══ PROVIDED ENTRIES ══

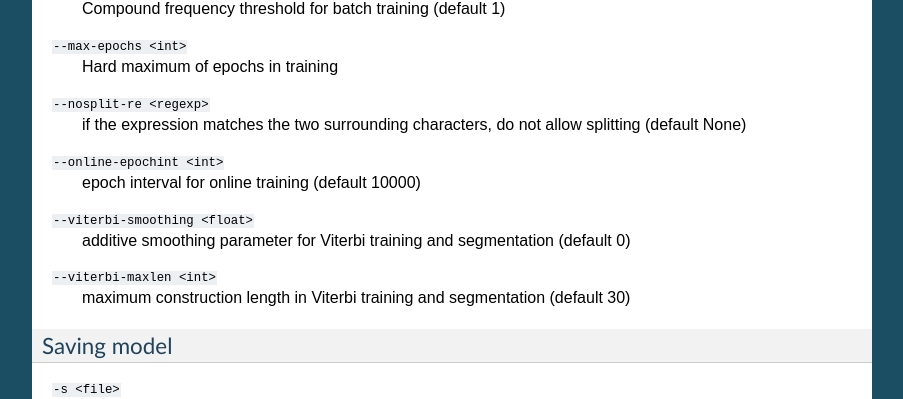
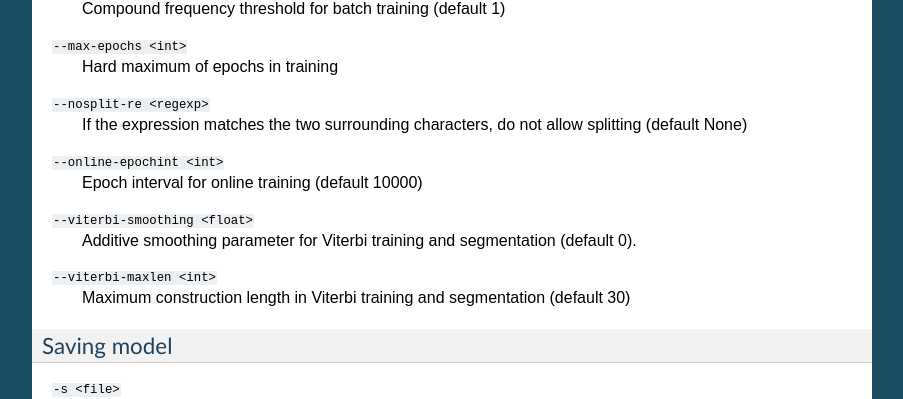
Before and after one commit to aalto-speech/morfessor, a Sphinx documentation site: the page built from docs/source/cmdtools.rst, in a window 1280 px wide and 900 px high, scrolled down 1933 px. Shown: the part 144-543 px from the top of the window, without its empty margins (198-1101 px from the left). Built offline with Sphinx 7.4.7, drawn with Linux system fonts in a browser that asks for light colours; some of the changed text lies outside the part shown.

Commit message:
WIP  docs

```diff
--- a/docs/source/cmdtools.rst
+++ b/docs/source/cmdtools.rst
@@ -113,15 +114,15 @@ Training model options
 ``--max-epochs <int>``
     Hard maximum of epochs in training
 ``--nosplit-re <regexp>``
-    if the expression matches the two surrounding
+    If the expression matches the two surrounding
     characters, do not allow splitting (default None)
 ``--online-epochint <int>``
-    epoch interval for online training (default 10000)
+    Epoch interval for online training (default 10000)
 ``--viterbi-smoothing <float>``
-    additive smoothing parameter for Viterbi training and
-    segmentation (default 0)
+    Additive smoothing parameter for Viterbi training and
+    segmentation (default 0).
 ``--viterbi-maxlen <int>``
-    maximum construction length in Viterbi training and
+    Maximum construction length in Viterbi training and
     segmentation (default 30)
 
 
```
Also changed, not shown: other parts of docs/source/cmdtools.rst (+10 -4 lines), docs/source/general.rst (+12 -0 lines), docs/source/libinterface.rst (+16 -0 lines), 2 other files.
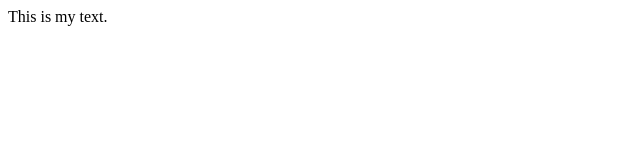
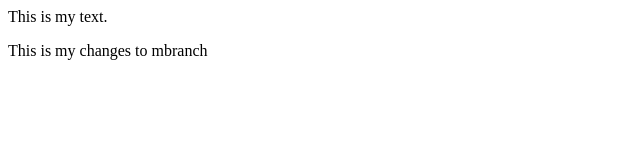
Before and after one commit to hubertrosal123/siaproject, a plain HTML site: page index.html in a window 1280 px wide. Shown: the whole page, without its empty margins (0-640 px from the left). Drawn offline with Linux system fonts and the light colour scheme.

Commit message:
made changes for the new branch

```diff
--- a/index.html
+++ b/index.html
@@ -1,6 +1,7 @@
 <html>
 	<body>
 		<p>This is my text.</p>
+		<p>This is my changes to mbranch</p>
 
 	</body>
 </html>
```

═══

» PROBLEM TO SOLVE
Filter the listing by the string "epochs"; copy each matching line.

» RESULT OF THE EXERCISE
 ``--max-epochs <int>``
     Hard maximum of epochs in training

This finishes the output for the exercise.